From the time I was a kindergartener through most of my undergraduate career, I have wanted to be a teacher.
When I graduated from Bethlehem Catholic High School in 2012, I began to pursue that dream at Kutztown University, where I majored in Spanish education and English as a second language.
It was not until I was at Kutztown (between my sophomore and junior years) that I began to seriously consider a vocation to the priesthood. From that time I began meeting with a spiritual director and praying very earnestly about what God was calling me to do with my life.
I remained active in my faith during that time, serving on the St. Christopher Catholic Newman Council on campus and helping out as an alumnus with the Bethlehem Catholic High School retreat program. I enjoyed these ministries and could see myself living a life of ministry to the Church. However, I still wanted to be a classroom teacher.

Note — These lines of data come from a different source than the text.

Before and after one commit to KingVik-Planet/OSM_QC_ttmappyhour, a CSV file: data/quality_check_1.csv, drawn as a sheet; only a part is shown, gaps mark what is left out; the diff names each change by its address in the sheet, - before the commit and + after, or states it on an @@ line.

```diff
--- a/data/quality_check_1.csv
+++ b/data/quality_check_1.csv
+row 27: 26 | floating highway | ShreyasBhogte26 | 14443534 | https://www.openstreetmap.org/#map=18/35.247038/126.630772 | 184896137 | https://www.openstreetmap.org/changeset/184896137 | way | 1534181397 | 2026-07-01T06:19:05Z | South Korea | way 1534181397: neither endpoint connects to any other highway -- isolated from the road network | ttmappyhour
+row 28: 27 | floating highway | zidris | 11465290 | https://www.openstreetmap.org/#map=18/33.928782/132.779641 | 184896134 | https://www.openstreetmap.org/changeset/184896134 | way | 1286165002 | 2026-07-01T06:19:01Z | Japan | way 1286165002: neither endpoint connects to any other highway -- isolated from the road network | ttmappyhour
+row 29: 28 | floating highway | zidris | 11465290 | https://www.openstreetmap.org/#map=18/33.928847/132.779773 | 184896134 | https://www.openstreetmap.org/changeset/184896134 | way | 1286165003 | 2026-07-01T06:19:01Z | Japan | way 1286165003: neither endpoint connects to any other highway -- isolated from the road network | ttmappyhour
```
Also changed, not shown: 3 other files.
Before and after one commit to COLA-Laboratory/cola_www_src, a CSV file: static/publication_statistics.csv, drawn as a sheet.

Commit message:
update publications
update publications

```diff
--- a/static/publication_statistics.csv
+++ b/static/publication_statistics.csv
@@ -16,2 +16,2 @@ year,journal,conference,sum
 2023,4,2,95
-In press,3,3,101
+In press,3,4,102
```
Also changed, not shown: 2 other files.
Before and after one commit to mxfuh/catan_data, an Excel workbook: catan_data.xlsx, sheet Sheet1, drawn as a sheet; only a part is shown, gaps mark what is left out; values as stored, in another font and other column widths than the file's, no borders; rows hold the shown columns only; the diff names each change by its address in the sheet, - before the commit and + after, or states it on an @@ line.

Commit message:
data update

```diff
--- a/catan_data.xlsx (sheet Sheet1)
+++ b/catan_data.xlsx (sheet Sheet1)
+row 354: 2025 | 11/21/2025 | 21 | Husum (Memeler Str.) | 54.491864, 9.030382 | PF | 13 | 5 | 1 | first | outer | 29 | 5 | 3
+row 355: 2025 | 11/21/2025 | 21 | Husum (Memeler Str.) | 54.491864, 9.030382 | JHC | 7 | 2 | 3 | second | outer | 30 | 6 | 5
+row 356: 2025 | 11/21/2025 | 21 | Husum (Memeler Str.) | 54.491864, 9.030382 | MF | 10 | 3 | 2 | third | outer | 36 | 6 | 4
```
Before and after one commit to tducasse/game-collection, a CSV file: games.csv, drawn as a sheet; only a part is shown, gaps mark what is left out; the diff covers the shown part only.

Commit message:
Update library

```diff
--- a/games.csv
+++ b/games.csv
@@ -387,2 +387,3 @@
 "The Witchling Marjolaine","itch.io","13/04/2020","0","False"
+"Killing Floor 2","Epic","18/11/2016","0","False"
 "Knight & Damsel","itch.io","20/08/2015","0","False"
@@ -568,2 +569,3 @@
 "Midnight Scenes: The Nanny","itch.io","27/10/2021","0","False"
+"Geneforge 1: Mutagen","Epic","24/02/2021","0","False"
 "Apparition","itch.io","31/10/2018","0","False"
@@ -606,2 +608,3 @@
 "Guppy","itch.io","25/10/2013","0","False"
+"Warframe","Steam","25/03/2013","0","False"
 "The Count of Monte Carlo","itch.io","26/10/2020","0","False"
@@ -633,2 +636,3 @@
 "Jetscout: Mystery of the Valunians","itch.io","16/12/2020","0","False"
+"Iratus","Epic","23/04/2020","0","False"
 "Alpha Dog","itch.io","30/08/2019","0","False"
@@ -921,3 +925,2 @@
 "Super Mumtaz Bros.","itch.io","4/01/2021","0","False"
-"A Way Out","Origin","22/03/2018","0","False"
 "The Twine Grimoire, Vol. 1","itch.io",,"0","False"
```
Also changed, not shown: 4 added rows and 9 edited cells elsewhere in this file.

My student teaching experience at Reading Intermediate High School was a profound part of my discernment of this. The students and the people working in Reading to make a difference were an inspiration to me. I witnessed teachers who went the extra mile for their students and showed them that they were loved.
I came to realize during this final stretch of my time at Kutztown that what was most valuable to me about teaching and a lot of what tugged at my heart about a vocation to the priesthood were the same: self-sacrifice, building community and loving the people you serve.
God spoke through those moments. After much thought, I was at ease and called Monsignor David James to meet about entering the seminary for the Diocese of Allentown.
Describe your parents, family and friends that have been important to your life.
My parents, Anne and Mark, and two brothers, Ryan and Scott, are some of the most important people in my life. Throughout my journey, they have encouraged me, been a rock in times of difficulty and given me an example of how to live the faith – with much joy and laughter in between,
I echo the words of St. Paul as I reflect on my family, thanking God at every remembrance of them and praying with joy for them each day.
I am inspired by the way that my deceased grandparents, Adella and Peter Kuna and Evelyn and Frank Bannon, lived their Catholic faith. Their home parish of St. Rose of Lima in Carbondale was the center of their lives, and they raised their families to know God and love him. I am grateful for my extended family who supports me wholeheartedly in my discernment.
My maternal grandmother’s three brothers were also Catholic priests: Monsignor Thomas Horan and Monsignor Kenneth Horan of the Diocese of Scranton, and Father Walter Horan of the Dominican Friars, Province of St. Joseph. Now deceased, they each left a tremendous mark on our family and on the communities where they served.
Monsignor Tom was a seminary rector and the long-time pastor of his home parish. Monsignor Ken led Catholic Social Services for his Diocese and ministered to adults with disabilities for most of his priesthood. Father Walter taught Latin, theology and history in a high school, and preached novenas and parish missions.
They lived their vocations with tremendous joy, and I pray each day to live mine with the same fervor and fidelity to Christ.
For a number of reasons, I am indebted to the friends I made at Kutztown University and the St. Christopher Catholic Newman Center, who have supported me in my discernment of the priesthood. These authentic relationships truly have helped me grow as a person and as a Christian.
At St. Thomas More School (Allentown), Bethlehem Catholic High School, Kutztown University and the Reading School District, I met many teachers whose passion, love for the classroom and skill inspired me to follow in their footsteps. More fundamentally, they taught me the importance of self-sacrifice, building community and loving those we serve.
Finally, the many priests I have encountered throughout my life are an inspiration to me. Their day-to-day witness to Christ, sacrifices and holiness are tremendous examples of what the Church needs in its future priests. I am truly thankful for them,
What are some of your interests or hobbies?
My interests include keeping up on politics and what is happening in the world, reading, spending time with friends, and exploring the great things the city of Philadelphia has to offer in my free time.
I enjoy traveling and visiting new places. Above all, the shore is probably my favorite place to relax.
What is life like as a seminarian?
The heart of life at the seminary is prayer. It is a place for us to discern our vocations with the Church, seeking to be transformed by the love of Christ.
We celebrate Mass and the Liturgy of the Hours as a community – the most important part of each day – and take classes that have challenged me to understand more about the Church, to learn how faith and reason complement each other, and to think critically about contemporary culture.
Seminary life also fosters a spirit of fraternity among the men studying here. Two of my favorite ways this happens is at the breakfast table and in our service outreach. At the seminary, I have met some of the most authentic, generous, and intelligent people just by sitting with them over a cup of coffee and a bagel in our common room. I am continually amazed at the gifts and talents they bring to our community.
Also, our semi-weekly “Jesus Run” brings together seminarians from the College and Theology houses to minister to the homeless of Philadelphia. We walk the streets of Center City in small groups, offering food, distributing clothing, and offering encouragement and prayers for those whom we encounter.
As we seek the face of Christ in the poor among us, we are simultaneously growing as a brotherhood of men rooted in him.